War seemed remote, almost unreal. One beautiful day in 1862 the children were gathering raspberries and heard a sound like distant thunder. It was the battle of Richmond beginning, and in it their handsome and adored eldest brother was wounded. Their mother found her way with difficulty to his bedside and while she was away they picked peaches, pared some for preserving and devoured others. Peaches and nosegays were sent to the wounded brother. But too late; his wound killed him. "Something awful had happened that ahd changed life. I remember how silent everything was. . . . If a dog barked, it was a shock."
There were no more candles, no kerosene for lamps. The children searched the woods for roots to burn; their father improvised bullets by dropping melted lead into cold water through holes punched in wet paper.
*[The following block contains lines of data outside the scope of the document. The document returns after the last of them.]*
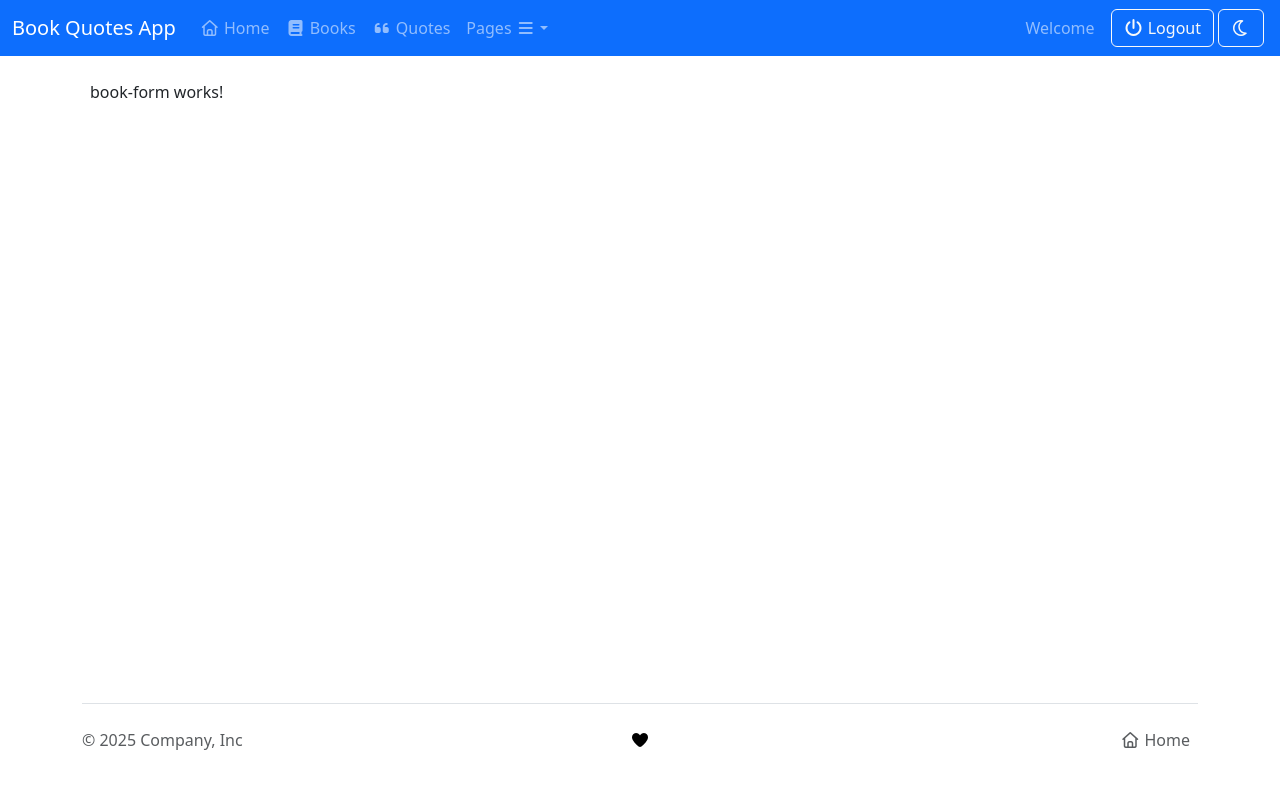
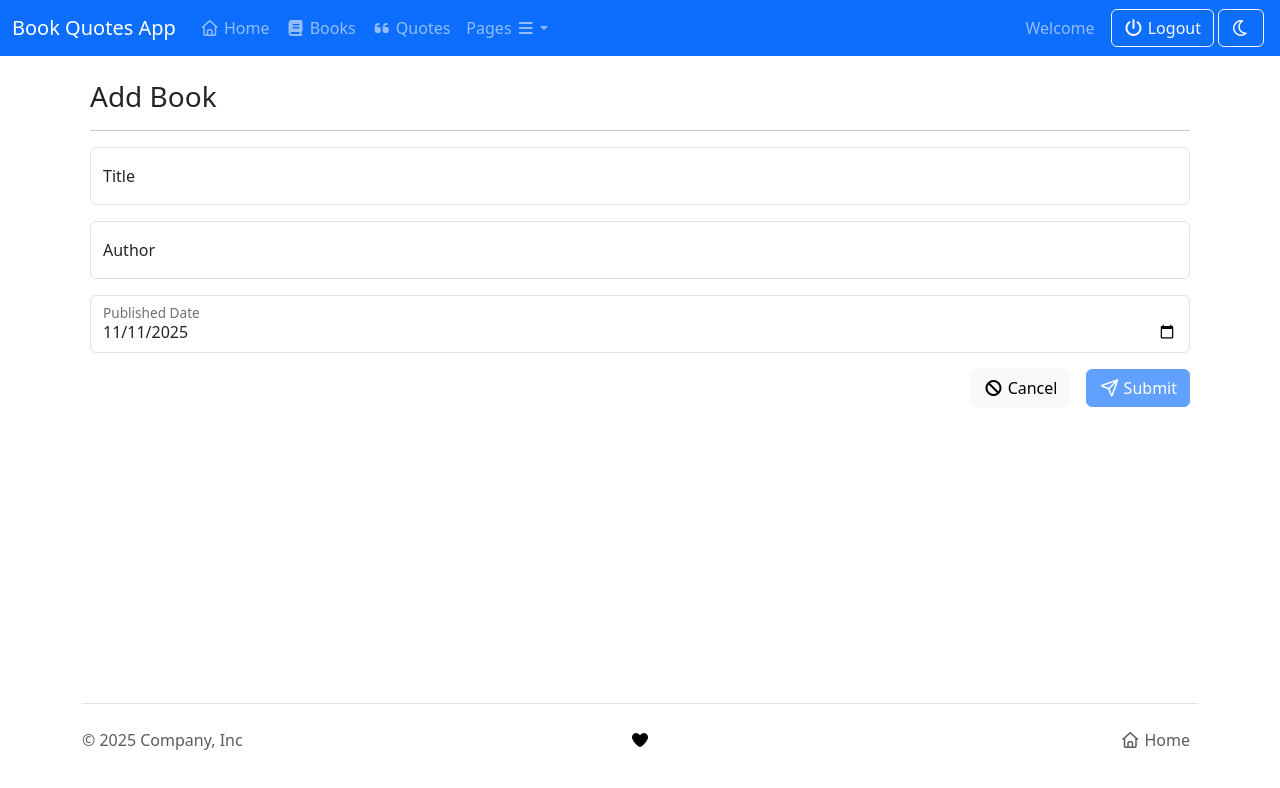
Before and after one commit to kouroshsalahshoor/BooksApp, an Angular app in the folder client/: page /book/add in a window 1280 px wide. Shown: the top 788 px of the page. Built offline with nearby package versions, Linux system fonts and the light colour scheme; sample sign-in values are in the browser's storage.

Commit message:
book create

```diff
--- a/client/src/components/books/book-form/book-form.html
+++ b/client/src/components/books/book-form/book-form.html
@@ -1 +1,31 @@
-<p>book-form works!</p>
+<h3>Add Book</h3>
+<hr />
+
+<form [formGroup]="fg" (ngSubmit)="onSubmit()">
+  <div class="form-floating mb-3">
+    <input type="text" class="form-control" id="title" placeholder="" formControlName="title" />
+    <label for="title">Title</label>
+  </div>
+  <div class="form-floating mb-3">
+    <input type="text" class="form-control" id="author" placeholder="" formControlName="author" />
+    <label for="author">Author</label>
+  </div>
+  <div class="form-floating mb-3">
+    <input
+      type="date"
+      class="form-control"
+      id="publishedDate"
+      placeholder=""
+      formControlName="publishedDate"
+    />
+    <label for="publishedDate">Published Date</label>
+  </div>
+  <div class="d-flex justify-content-end gap-3">
+    <a type="button" class="btn btn-light" routerLink="/books">
+      <i class="fa-solid fa-ban"></i> Cancel
+    </a>
+    <button type="submit" class="btn btn-primary" [disabled]="!fg.valid">
+      <i class="fa-regular fa-paper-plane"></i> Submit
+    </button>
+  </div>
+</form>
--- a/client/src/components/books/book-form/book-form.ts
+++ b/client/src/components/books/book-form/book-form.ts
@@ -1,11 +1,55 @@
-import { Component } from '@angular/core';
+import { Component, inject, model } from '@angular/core';
+import { BookService } from '../../../services/book-service';
+import { FormBuilder, FormGroup, ReactiveFormsModule, Validators } from '@angular/forms';
+import { CommonModule } from '@angular/common';
+import { Router, RouterLink } from '@angular/router';
+import { Book } from '../../../types/book';
 
 @Component({
   selector: 'app-book-form',
-  imports: [],
+  imports: [ReactiveFormsModule, CommonModule, RouterLink],
   templateUrl: './book-form.html',
   styleUrl: './book-form.css',
 })
 export class BookForm {
+  private service = inject(BookService);
+  private router = inject(Router);
 
+  private fb = inject(FormBuilder);
+  protected fg: FormGroup;
+
+  // protected item$: Observable<Book>;
+
+  constructor() {
+    this.fg = this.fb.group({
+      title: ['', Validators.required],
+      author: ['', Validators.required],
+      publishedDate: ['', Validators.required],
+    });
+
+    this.fg.patchValue({ publishedDate: '2025-11-11' });
+  }
+
+  onSubmit() {
+    if (this.fg.valid) {
+      const formValue = this.fg.value;
+      console.log(formValue);
+
+      const model: Book = {
+        id: 0,
+        title: formValue.title,
+        author: formValue.author,
+        publishedDate: formValue.publishedDate,
+        createdAt: '',
+        createdBy: 'xxx',
+        updatedAt: '',
+        updatedBy: 'xxx',
+        quotes: [],
+      };
+
+      this.service.create(model).subscribe((result) => {
+        this.router.navigate(['/books']);
+      });
+    }
+  }
 }
--- a/client/src/components/books/books-list/books-list.html
+++ b/client/src/components/books/books-list/books-list.html
@@ -9,7 +9,14 @@
         <th scope="col">Title</th>
         <th scope="col">Author</th>
         <th scope="col">published Date</th>
-        <th scope="col"></th>
+        <th scope="col">
+          <div class="d-flex gap-2 justify-content-end">
+            <a class="btn btn-primary" title="add" routerLink="/book/add">
+              <i class="fa-regular fa-square-plus"></i>
+              Add
+            </a>
+          </div>
+        </th>
       </tr>
     </thead>
     <tbody>
@@ -21,11 +28,15 @@
         <td>{{ item.publishedDate }}</td>
         <td>
           <div class="d-flex gap-2 justify-content-end">
-            <button class="btn btn-warning text-light" title="edit">
+            <a
+              class="btn btn-warning text-light"
+              title="edit"
+              routerLink="/book/edit/{{ item.id }}"
+            >
               <i class="fa-solid fa-pencil"></i>
               Edit
-            </button>
-            <button class="btn btn-danger" title="delete">
+            </a>
+            <button class="btn btn-danger" title="delete" (click)="onDelete()">
               <i class="fa-solid fa-trash-can"></i>
               Delete
             </button>
--- a/client/src/components/books/books-list/books-list.ts
+++ b/client/src/components/books/books-list/books-list.ts
@@ -3,10 +3,11 @@ import { BookService } from '../../../services/book-service';
 import { Observable } from 'rxjs';
 import { Book } from '../../../types/book';
 import { AsyncPipe } from '@angular/common';
+import { RouterLink } from '@angular/router';
 
 @Component({
   selector: 'app-books-list',
-  imports: [AsyncPipe],
+  imports: [AsyncPipe, RouterLink],
   templateUrl: './books-list.html',
   styleUrl: './books-list.css',
 })
@@ -17,4 +18,6 @@ export class BooksList {
   constructor() {
     this.items$ = this.service.get();
   }
+
+  onDelete() {}
 }
--- a/client/src/services/book-service.ts
+++ b/client/src/services/book-service.ts
@@ -22,6 +22,19 @@ export class BookService {
     // return this.http.get<Book>(this.apiUrl + '/' + id, this.getHttpOptions());
   }
 
+  create(model: Book) {
+    console.log('book service post: ', model);
+    return this.http.post(this.apiUrl, model);
+  }
+
+  update(id: number, model: Book) {
+    return this.http.put(this.apiUrl + '/' + id, model);
+  }
+
+  delete(id: number) {
+    return this.http.delete(this.apiUrl + '/' + id);
+  }
+
   // getHttpOptions() {
   //   return {
   //     headers: {
```
Also changed, not shown: 2 other files (tests, documents, lock files or other folders).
The silver was buried under a cabbage; even clothes weren't safe and each child hid a bundle containing one change. When the Yankees finally came to Bladensfield - one of the Wards' "people" had shown the way under threat of torture; for this he was never reproached - it was their brother Charley, in bed with a fver, whom the Yankees found and carried away to prison. After a prisoner exchange he came home for a while, but no longer the gay brother he had been. The lilies were in bloom the night before he rejoined his regiment. "I remember the smell of the lilies, and how they gleamed in the twilight . . . Everyone tried to be cheerful, but it was hard." And then he was gone, forever. One of the sisters could play the piano beautifully: now "her music went everywhere, calling, compelling, quieting, uplifting." Everyone listened and grief a voice, made bearable.
The war did have an end. Richmond was surrended, afire, its streets awash with liquor. The children's mother went to bed and stayed there: "All she had lost had been in vain." Lincoln's murder followed: Major Ward gravely told them that the South had lost her best friend. The slaves were freed; they were offered their living quarters and wages, but within a year all had drifted away. The old house remained, but the world was changed. "I remember hearty laughs at awkward attempts to do unaccustomed things. I remember life bravely and cheerfully lived. We were young."
The little girl still intact in the old woman left a crystalline record of the struggle between the eternal now of childhood and the surge of events in which war swept the children of Bladensfield away, finally, from their games and singing, the smell of peaches, the chill blur of autumn rain, and the feel of bare feet dancing in the grass.